***** Source records

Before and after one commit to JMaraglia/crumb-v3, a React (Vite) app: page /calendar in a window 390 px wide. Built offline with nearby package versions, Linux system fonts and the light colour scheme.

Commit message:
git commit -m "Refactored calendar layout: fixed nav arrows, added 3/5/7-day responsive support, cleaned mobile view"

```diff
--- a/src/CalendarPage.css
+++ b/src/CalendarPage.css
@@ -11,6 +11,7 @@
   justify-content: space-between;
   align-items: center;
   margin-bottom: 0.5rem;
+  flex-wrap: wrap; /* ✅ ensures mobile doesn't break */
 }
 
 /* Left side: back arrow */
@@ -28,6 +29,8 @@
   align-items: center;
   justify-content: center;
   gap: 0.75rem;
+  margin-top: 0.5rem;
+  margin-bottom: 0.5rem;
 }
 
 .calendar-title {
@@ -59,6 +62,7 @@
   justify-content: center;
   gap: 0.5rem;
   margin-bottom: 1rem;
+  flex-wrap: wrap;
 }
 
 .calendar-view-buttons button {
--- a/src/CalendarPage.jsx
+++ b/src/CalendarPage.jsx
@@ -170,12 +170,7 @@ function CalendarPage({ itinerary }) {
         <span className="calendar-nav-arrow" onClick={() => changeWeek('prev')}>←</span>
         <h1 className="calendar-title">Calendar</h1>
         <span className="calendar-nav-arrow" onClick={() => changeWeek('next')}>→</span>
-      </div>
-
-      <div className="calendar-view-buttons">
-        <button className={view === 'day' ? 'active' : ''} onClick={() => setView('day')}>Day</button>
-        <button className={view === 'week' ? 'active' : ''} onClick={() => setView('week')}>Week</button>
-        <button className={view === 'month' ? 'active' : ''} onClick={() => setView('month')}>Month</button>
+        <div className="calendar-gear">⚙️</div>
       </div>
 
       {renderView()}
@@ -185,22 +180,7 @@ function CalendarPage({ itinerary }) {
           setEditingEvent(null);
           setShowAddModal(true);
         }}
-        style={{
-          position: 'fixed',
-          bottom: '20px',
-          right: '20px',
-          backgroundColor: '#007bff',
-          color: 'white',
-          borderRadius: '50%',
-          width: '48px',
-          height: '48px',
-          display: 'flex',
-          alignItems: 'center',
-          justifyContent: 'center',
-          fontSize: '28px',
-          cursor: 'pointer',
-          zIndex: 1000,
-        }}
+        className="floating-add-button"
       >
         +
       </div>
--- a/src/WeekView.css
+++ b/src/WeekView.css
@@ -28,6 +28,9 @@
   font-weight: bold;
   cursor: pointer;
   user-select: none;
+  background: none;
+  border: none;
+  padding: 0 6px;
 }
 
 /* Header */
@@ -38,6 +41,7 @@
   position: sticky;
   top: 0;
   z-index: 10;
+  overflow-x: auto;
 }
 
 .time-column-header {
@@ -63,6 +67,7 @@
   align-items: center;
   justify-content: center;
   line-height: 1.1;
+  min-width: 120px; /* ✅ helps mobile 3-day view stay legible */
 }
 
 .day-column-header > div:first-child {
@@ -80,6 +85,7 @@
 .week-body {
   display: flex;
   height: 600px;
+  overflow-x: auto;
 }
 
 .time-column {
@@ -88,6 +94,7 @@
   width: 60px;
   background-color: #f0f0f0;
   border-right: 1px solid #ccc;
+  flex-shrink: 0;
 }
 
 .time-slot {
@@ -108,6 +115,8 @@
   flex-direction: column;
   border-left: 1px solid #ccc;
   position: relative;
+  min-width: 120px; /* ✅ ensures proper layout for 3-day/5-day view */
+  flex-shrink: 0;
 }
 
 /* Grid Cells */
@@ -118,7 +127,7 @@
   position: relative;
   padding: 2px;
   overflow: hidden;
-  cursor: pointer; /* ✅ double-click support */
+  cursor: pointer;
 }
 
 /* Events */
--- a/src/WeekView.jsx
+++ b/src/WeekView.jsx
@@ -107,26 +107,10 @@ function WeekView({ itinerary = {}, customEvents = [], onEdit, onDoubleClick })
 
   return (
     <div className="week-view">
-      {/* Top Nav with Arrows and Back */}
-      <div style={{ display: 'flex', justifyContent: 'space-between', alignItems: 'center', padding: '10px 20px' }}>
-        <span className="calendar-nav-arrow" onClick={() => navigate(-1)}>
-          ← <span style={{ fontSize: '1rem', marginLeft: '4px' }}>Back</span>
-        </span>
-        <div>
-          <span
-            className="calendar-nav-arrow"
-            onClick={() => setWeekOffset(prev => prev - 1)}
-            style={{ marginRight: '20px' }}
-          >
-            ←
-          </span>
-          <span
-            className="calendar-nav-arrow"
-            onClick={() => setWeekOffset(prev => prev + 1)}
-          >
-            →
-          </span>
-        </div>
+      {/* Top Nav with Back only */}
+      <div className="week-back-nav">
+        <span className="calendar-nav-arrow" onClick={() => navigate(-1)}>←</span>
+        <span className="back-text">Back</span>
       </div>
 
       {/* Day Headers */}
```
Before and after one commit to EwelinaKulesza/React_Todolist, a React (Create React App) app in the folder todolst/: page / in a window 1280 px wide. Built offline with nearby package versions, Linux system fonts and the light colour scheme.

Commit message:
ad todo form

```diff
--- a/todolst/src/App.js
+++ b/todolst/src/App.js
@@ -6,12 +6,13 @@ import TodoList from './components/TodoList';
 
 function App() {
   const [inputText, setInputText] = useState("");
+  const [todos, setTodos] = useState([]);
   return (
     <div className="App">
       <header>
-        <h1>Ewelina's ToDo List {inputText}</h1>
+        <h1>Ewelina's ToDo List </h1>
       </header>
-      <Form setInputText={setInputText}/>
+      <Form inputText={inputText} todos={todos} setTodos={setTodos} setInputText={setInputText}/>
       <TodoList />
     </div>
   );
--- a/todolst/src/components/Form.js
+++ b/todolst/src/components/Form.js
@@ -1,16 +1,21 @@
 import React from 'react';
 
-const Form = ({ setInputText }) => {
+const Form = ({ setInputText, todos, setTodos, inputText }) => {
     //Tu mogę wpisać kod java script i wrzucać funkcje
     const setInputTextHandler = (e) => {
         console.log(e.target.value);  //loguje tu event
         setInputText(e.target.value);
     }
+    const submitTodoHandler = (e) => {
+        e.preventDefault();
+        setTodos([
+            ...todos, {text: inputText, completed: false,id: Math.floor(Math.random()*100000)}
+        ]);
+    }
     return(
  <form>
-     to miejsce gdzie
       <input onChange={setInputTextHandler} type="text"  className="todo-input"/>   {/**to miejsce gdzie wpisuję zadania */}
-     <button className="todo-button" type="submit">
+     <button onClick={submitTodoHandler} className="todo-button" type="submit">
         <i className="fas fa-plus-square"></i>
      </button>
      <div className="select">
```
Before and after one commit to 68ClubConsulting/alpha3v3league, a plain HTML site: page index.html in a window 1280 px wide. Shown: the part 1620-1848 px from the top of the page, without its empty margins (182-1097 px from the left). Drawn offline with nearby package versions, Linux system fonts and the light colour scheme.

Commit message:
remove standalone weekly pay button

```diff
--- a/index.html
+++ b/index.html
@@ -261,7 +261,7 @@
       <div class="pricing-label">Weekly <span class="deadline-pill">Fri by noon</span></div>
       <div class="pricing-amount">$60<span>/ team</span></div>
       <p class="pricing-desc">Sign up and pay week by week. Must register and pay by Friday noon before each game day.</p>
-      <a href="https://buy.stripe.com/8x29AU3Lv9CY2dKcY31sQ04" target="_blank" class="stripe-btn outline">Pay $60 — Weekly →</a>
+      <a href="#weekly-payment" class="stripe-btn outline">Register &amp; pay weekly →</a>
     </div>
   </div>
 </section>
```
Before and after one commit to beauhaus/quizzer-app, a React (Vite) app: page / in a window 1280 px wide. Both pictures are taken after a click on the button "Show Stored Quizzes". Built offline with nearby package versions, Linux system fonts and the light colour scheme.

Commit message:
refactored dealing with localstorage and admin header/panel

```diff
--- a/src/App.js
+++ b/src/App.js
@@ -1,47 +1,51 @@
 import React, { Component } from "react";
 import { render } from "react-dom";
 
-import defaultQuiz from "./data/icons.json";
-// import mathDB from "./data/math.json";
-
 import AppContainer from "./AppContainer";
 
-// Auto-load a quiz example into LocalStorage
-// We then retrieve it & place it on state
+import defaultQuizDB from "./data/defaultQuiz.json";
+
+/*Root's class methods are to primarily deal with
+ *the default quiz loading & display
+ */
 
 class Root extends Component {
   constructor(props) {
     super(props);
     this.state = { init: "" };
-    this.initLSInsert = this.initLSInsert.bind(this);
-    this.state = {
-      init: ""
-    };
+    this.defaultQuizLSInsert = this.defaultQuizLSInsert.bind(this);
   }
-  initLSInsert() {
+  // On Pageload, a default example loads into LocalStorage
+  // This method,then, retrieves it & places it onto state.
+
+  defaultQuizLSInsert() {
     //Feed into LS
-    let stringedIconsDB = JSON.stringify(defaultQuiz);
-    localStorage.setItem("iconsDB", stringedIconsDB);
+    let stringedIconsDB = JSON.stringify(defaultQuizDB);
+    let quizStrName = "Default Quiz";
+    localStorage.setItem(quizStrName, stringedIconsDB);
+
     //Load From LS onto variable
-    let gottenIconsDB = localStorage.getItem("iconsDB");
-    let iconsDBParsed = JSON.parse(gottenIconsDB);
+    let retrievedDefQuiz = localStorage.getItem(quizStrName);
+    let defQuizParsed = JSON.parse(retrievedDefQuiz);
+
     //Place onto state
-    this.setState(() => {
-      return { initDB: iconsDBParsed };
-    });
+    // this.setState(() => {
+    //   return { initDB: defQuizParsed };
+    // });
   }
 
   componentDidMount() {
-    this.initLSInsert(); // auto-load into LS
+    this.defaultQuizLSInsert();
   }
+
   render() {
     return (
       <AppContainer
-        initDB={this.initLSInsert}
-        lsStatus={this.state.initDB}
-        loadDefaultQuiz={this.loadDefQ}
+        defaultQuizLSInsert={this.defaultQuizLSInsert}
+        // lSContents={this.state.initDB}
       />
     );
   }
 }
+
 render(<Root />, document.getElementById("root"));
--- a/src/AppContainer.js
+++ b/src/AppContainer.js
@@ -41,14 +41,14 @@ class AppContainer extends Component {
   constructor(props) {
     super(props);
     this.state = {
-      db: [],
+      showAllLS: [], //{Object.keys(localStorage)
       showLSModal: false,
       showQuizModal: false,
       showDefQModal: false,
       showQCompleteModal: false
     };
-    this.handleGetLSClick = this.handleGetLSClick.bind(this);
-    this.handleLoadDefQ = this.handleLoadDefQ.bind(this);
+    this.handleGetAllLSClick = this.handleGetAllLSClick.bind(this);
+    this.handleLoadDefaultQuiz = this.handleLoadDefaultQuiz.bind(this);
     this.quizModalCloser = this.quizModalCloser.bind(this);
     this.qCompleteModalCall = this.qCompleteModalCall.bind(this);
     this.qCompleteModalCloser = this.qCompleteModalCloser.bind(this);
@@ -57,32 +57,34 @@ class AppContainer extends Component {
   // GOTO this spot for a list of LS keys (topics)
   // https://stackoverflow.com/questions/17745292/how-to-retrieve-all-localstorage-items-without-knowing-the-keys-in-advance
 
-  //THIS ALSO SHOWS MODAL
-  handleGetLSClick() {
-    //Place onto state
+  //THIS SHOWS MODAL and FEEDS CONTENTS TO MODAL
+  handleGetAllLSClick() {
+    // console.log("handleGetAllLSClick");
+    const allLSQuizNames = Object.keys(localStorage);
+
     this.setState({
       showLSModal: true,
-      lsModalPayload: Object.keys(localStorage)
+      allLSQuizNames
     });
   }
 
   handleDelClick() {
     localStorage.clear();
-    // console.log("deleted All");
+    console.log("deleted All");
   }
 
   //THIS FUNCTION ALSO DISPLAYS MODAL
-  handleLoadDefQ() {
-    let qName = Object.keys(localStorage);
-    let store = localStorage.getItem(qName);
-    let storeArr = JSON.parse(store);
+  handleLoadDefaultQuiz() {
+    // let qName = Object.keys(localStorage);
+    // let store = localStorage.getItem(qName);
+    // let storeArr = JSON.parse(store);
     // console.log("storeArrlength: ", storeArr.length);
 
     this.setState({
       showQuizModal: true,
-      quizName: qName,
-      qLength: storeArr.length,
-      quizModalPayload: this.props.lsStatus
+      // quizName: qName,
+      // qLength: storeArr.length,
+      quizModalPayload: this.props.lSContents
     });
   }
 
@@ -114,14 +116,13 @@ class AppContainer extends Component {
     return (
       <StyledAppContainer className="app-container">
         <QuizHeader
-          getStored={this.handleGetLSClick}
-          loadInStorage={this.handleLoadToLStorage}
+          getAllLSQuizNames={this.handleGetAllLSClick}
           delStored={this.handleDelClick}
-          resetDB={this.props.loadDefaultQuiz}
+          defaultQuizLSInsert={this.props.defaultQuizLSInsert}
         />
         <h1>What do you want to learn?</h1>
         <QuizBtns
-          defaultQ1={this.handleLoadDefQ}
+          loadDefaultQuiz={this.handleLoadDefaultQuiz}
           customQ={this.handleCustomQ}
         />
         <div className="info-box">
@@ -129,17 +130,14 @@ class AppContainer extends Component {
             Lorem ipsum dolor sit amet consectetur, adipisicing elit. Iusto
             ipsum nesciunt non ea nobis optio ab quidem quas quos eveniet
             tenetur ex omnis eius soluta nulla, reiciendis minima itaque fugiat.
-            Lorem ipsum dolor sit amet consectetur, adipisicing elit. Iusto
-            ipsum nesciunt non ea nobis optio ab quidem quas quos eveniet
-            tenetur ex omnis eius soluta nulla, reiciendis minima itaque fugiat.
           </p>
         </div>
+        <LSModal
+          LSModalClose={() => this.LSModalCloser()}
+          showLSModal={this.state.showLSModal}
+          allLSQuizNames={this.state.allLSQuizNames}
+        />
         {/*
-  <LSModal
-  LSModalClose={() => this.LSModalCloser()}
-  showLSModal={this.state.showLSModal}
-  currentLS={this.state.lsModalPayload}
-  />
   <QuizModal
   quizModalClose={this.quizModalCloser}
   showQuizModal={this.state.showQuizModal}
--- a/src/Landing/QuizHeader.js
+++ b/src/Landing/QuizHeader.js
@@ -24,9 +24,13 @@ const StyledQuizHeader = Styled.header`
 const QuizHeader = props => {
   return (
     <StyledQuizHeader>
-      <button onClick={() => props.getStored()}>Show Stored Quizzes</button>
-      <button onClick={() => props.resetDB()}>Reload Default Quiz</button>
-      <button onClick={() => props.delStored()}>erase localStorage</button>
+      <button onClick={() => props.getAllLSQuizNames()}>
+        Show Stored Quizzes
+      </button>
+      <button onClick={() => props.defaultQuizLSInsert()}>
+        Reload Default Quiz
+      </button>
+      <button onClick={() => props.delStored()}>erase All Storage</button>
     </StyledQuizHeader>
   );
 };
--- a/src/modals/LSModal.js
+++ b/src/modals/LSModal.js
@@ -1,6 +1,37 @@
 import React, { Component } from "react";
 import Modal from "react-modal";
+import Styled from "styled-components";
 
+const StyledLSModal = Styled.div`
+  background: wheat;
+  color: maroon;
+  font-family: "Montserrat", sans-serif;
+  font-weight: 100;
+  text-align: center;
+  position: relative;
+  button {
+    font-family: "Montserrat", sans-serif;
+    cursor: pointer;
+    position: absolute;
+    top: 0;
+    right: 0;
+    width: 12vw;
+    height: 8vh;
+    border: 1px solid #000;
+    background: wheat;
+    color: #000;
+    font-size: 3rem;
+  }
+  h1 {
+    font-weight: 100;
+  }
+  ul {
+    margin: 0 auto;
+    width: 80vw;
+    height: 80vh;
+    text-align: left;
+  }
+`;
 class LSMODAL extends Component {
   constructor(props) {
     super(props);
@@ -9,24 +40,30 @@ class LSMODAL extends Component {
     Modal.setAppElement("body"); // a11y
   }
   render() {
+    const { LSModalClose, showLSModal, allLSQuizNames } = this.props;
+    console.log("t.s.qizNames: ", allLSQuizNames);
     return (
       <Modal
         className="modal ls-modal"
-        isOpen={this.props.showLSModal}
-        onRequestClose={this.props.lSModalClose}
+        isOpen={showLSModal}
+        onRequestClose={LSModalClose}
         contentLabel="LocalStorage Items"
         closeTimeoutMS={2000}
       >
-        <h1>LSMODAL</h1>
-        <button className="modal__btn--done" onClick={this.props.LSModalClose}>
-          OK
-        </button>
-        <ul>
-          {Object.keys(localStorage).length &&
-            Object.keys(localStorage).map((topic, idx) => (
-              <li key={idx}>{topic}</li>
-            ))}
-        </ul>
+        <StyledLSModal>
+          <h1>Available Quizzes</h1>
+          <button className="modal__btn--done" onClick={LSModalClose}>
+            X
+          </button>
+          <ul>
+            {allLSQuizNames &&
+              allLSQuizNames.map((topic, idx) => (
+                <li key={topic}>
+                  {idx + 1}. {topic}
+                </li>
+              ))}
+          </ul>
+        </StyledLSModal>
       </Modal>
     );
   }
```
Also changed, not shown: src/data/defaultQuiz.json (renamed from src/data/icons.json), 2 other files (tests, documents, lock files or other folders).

**********

Exercise objective: Extract every line above containing the word "layout".

Exercise answer:
git commit -m "Refactored calendar layout: fixed nav arrows, added 3/5/7-day responsive support, cleaned mobile view"
+  min-width: 120px; /* ✅ ensures proper layout for 3-day/5-day view */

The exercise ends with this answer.